I spent a year doing sessions with different writers and producers trying to figure out what my next move was as an artist, sonically. During that time period, I was dating Elliot Taylor, the love of my life, and so I was very in love and very inspired to write love songs. And then I met [songwriter and producer] Dave Bassett, and it was honestly just one of those sessions where [I expected it to be] another session with another stranger and didn’t have high expectations for it. And then we went in there and sort of effortlessly just started writing music and we found this sound that was kind of throwback to my childhood because I grew up listening to Carole King, Joni Mitchell and Fleetwood Mac. And so we stumbled upon this sound that just felt very natural and took me back to my roots. And so I did a lot more sessions with Dave [Bassett] and put together this project. And "Shame On You" is the first song on the project called "Angel With Tattoos" which is something [my boyfriend] Elliot calls me.
This is also your first project as an independent artist. Why was now the right time to make that switch?
I brought these songs and this project to Interscope, my record company, and they weren’t really on board with the vision I had. We weren’t really seeing eye-to-eye creatively and I felt so strongly about this music that I wanted to make that we decided to part ways. I got to take the music with me, so that was a great, amicable split. But you know, that kind of delayed things as far as putting music out … these songs were actually written quite a while ago.
I just kind of flow with the energy of the universe. and this just felt right — I was making music and in love and happy. A lot of things I’ve put out in the past before have been very dark and somber and I was depressed so that makes sense — now I’m happy and in love and I’m writing this really feel-good stuff.
Do you think you’ll stay in the folk-rock scene from here on out? Are hip-hop hooks a thing of your past?
I have a lot of fun doing hip-hop stuff and I’ll never stop doing it — I’ll never stop making rap hooks, I think it’s so much fun. But because I grew up with such a diverse musical background, I get bored if I’m in one genre for too long. And so it’s important for my soul to keep expanding and evolving … working in all the different genres that I have, I’ve learned so much as a songwriter. I really think I’ve grown. And now being able to apply what I’ve learned from those things to the sound that is my roots, I feel like it’s creating better work. Going out there and learning what I can and bringing it back.
We have to know — where does the name Skylar Grey come from?
People knew me as Holly Brook — they knew my story, they knew my story within the industry and I didn’t want to be judged on that. So I created a new name and I kept myself very mysterious for a while. I remember people had no idea what I looked like because I kept my face and my image a secret, I just had the name Skylar Grey and people were like, "Who is this Skylar Grey girl?" and finally they found out I was [the same girl as] Holly Brook.

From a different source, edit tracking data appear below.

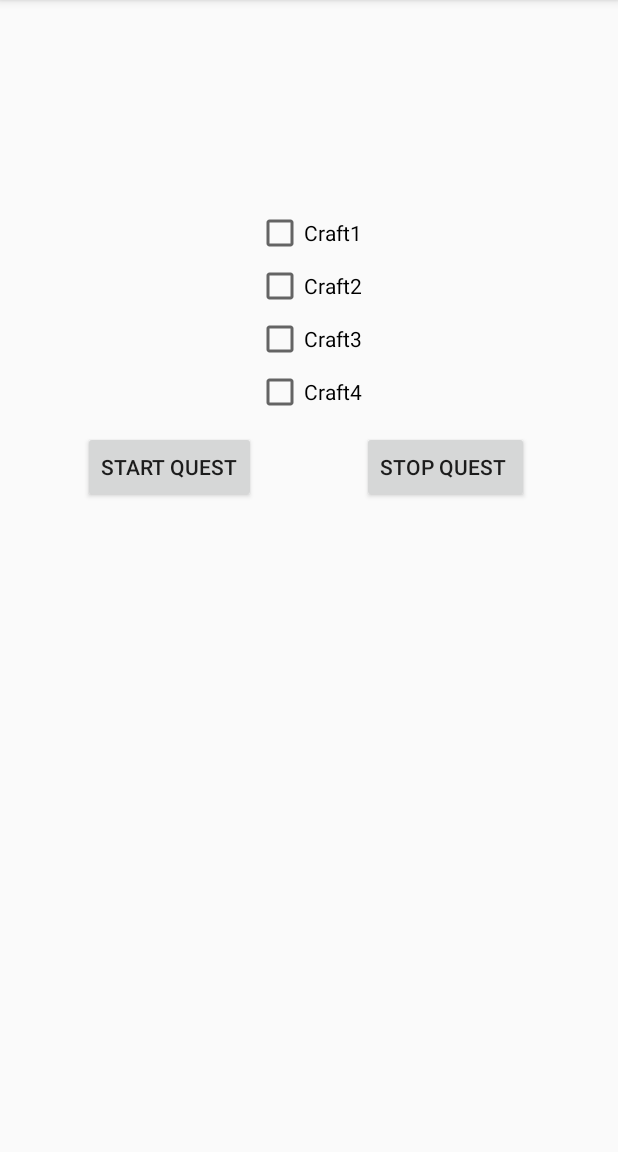
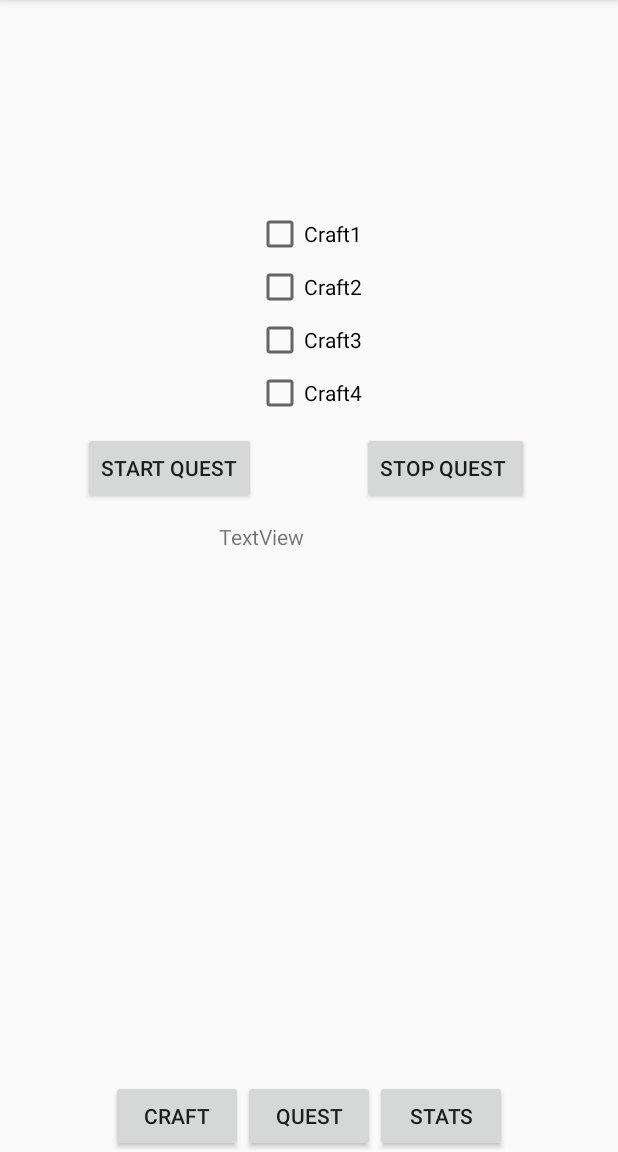
Before and after one commit to gordineerandrew/FatKillerRPG, an Android app: the screen it shows after launch (MainActivity), on a phone screen of 412 x 824 dp, the part 84-1236 px from its top. Run offline under Robolectric (Android 15) with nearby library versions, the phone set to English and light mode, and no system bars.

Commit message:
got quest partially finished(2)

```diff
--- a/app/src/main/res/layout/activity_main.xml
+++ b/app/src/main/res/layout/activity_main.xml
@@ -12,6 +12,7 @@
         android:layout_width="match_parent"
         android:layout_height="wrap_content"
         android:gravity="center"
+        android:layout_above="@+id/QuestPlayer"
         />
 
 
@@ -39,9 +40,8 @@
         android:id="@+id/craft1"
         android:layout_width="wrap_content"
         android:layout_height="wrap_content"
-        android:layout_marginTop="120dp"
+        android:layout_marginTop="140dp"
         android:text="Craft1"
-        android:layout_below="@+id/tv_steps"
         android:layout_centerHorizontal="true" />
     <CheckBox
         android:id="@+id/craft2"
@@ -71,7 +71,39 @@
         android:layout_alignLeft="@+id/craft3"
         android:layout_alignStart="@+id/craft3" />
 
+    <TextView
+        android:id="@+id/loot"
+        android:layout_width="120sp"
+        android:layout_height="90sp"
+        android:layout_below="@id/craft4"
+        android:layout_centerInParent="true"
+        android:layout_marginTop="70sp"
+        android:text="TextView" />
 
+    <Button
+        android:id="@+id/CraftingPlayer"
+        android:layout_width="wrap_content"
+        android:layout_height="wrap_content"
+        android:layout_alignParentBottom="true"
+        android:layout_toLeftOf="@+id/QuestPlayer"
+        android:text="Craft" />
+
+    <Button
+        android:id="@+id/QuestPlayer"
+        android:layout_width="wrap_content"
+        android:layout_height="wrap_content"
+        android:layout_alignParentBottom="true"
+        android:layout_centerInParent="true"
+        android:text="Quest" />
+
+    <Button
+        android:id="@+id/StatusPlayer"
+        android:layout_width="wrap_content"
+        android:layout_height="wrap_content"
+        android:layout_alignParentBottom="true"
+        android:layout_toEndOf="@+id/QuestPlayer"
+        android:layout_toRightOf="@+id/QuestPlayer"
+        android:text="Stats" />
 
 
 </RelativeLayout>
```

But for a while it was a total secret.
Grey was my favorite color at the time … I was living in Oregon in the woods and the sky was always grey. It was rainy and stormy and I loved that — thats just so energizing to me. It’s like being out in the woods and it storms can really make you feel insignificant in the world, which makes me recognize that nothing I’m doing really is that important — it’s such a huge universe. I also feel like grey represented the unknowns — that was a time in my life where I didn’t really know what was going to happen — I lost my record deal, I had a bad breakup, my management left me, my lawyer left me — I was like, "I have no idea what the hell is going to happen!" I just dove into the unknown and embraced it instead of being afraid of it and I was just in this cabin in the woods like, "I’m just going to embrace this moment," and it led me to the greatest moment.